(Content revision data)

■ ■ ■ ■ ■

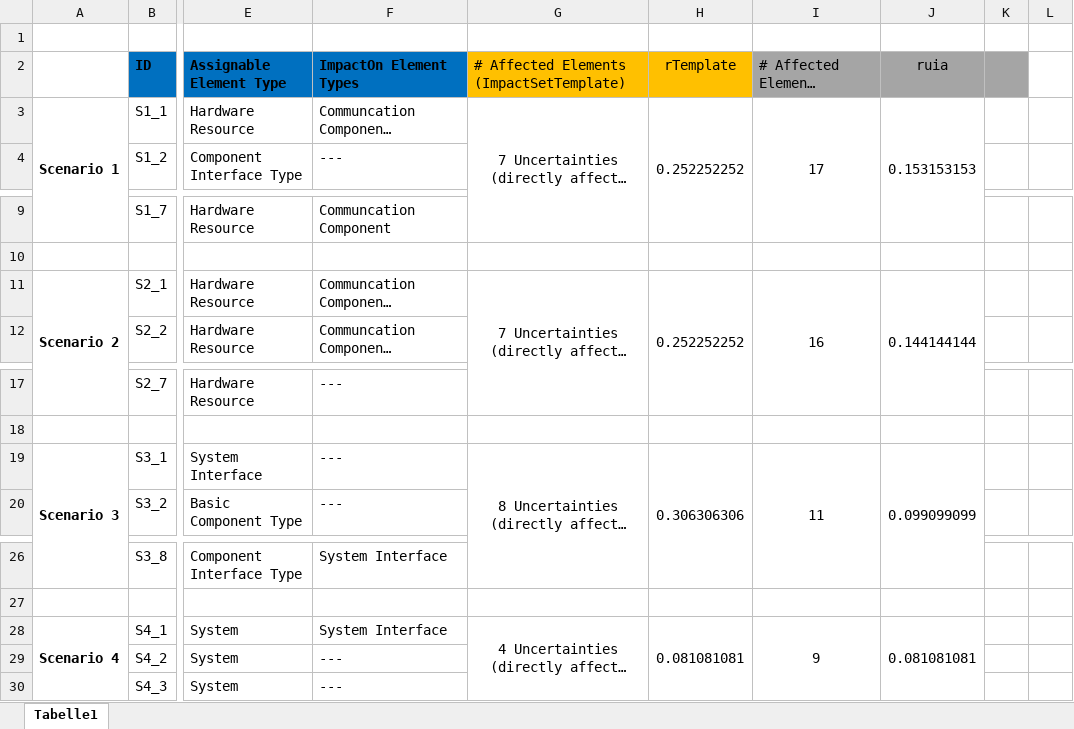
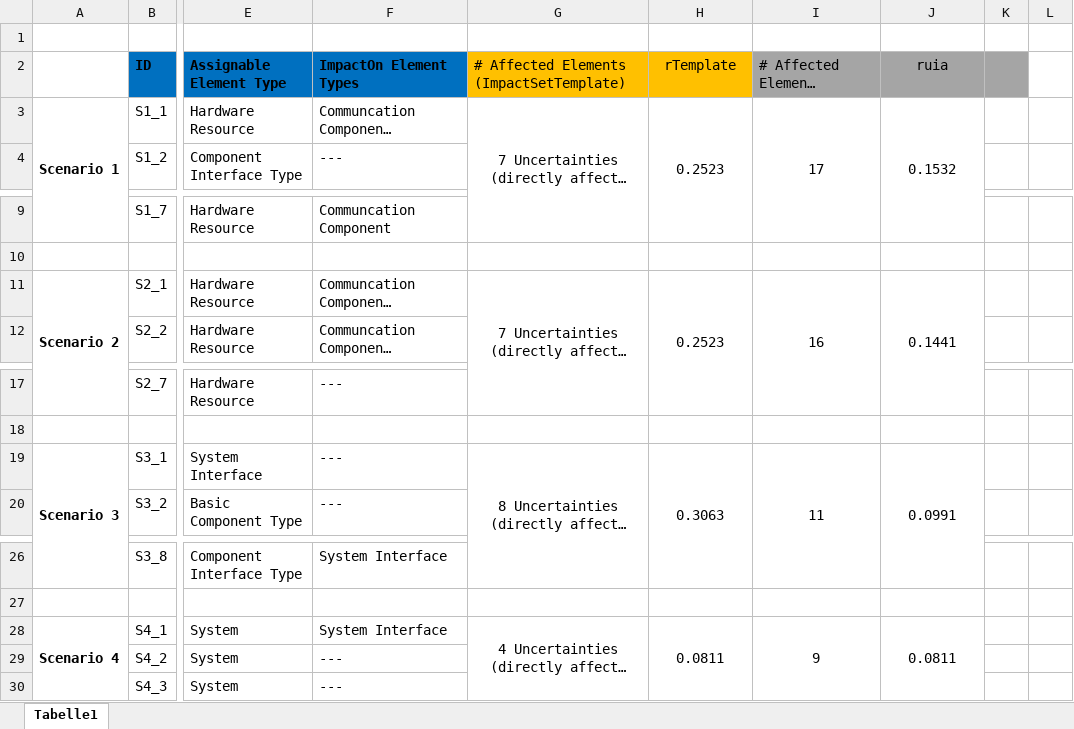
Before and after one commit to FluidTrust/Palladio-Addons-Uncertainty-ImpactAnalysis, an Excel workbook: EvaluationData/Q4.2_AmountOfElements.xlsx, sheet Tabelle1, drawn as a sheet; only a part is shown, gaps mark what is left out; long unchanged cells end in …; values as stored, in another font and other column widths than the file's, no borders; the diff names each change by its address in the sheet, - before the commit and + after, or states it on an @@ line.

Commit message:
evaluation data enhanced

```diff
--- a/EvaluationData/Q4.2_AmountOfElements.xlsx (sheet Tabelle1)
+++ b/EvaluationData/Q4.2_AmountOfElements.xlsx (sheet Tabelle1)
-H3 (rTemplate): 0.252252252
+H3 (rTemplate): 0.2523
-J3 (ruia): 0.153153153
+J3 (ruia): 0.1532
-H11 (rTemplate): 0.252252252
+H11 (rTemplate): 0.2523
-J11 (ruia): 0.144144144
+J11 (ruia): 0.1441
-H19 (rTemplate): 0.306306306
+H19 (rTemplate): 0.3063
-J19 (ruia): 0.099099099
+J19 (ruia): 0.0991
-H28 (rTemplate): 0.081081081
+H28 (rTemplate): 0.0811
-J28 (ruia): 0.081081081
+J28 (ruia): 0.0811
```
Also changed, not shown: 8 other files.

■ ■ ■ ■ ■

The problem: Type the entries again verbatim. Drop the images.

Exercise answer:
Before and after one commit to FluidTrust/Palladio-Addons-Uncertainty-ImpactAnalysis, an Excel workbook: EvaluationData/Q4.2_AmountOfElements.xlsx, sheet Tabelle1, drawn as a sheet; only a part is shown, gaps mark what is left out; long unchanged cells end in …; values as stored, in another font and other column widths than the file's, no borders; the diff names each change by its address in the sheet, - before the commit and + after, or states it on an @@ line.

Commit message:
evaluation data enhanced

```diff
--- a/EvaluationData/Q4.2_AmountOfElements.xlsx (sheet Tabelle1)
+++ b/EvaluationData/Q4.2_AmountOfElements.xlsx (sheet Tabelle1)
-H3 (rTemplate): 0.252252252
+H3 (rTemplate): 0.2523
-J3 (ruia): 0.153153153
+J3 (ruia): 0.1532
-H11 (rTemplate): 0.252252252
+H11 (rTemplate): 0.2523
-J11 (ruia): 0.144144144
+J11 (ruia): 0.1441
-H19 (rTemplate): 0.306306306
+H19 (rTemplate): 0.3063
-J19 (ruia): 0.099099099
+J19 (ruia): 0.0991
-H28 (rTemplate): 0.081081081
+H28 (rTemplate): 0.0811
-J28 (ruia): 0.081081081
+J28 (ruia): 0.0811
```
Also changed, not shown: 8 other files.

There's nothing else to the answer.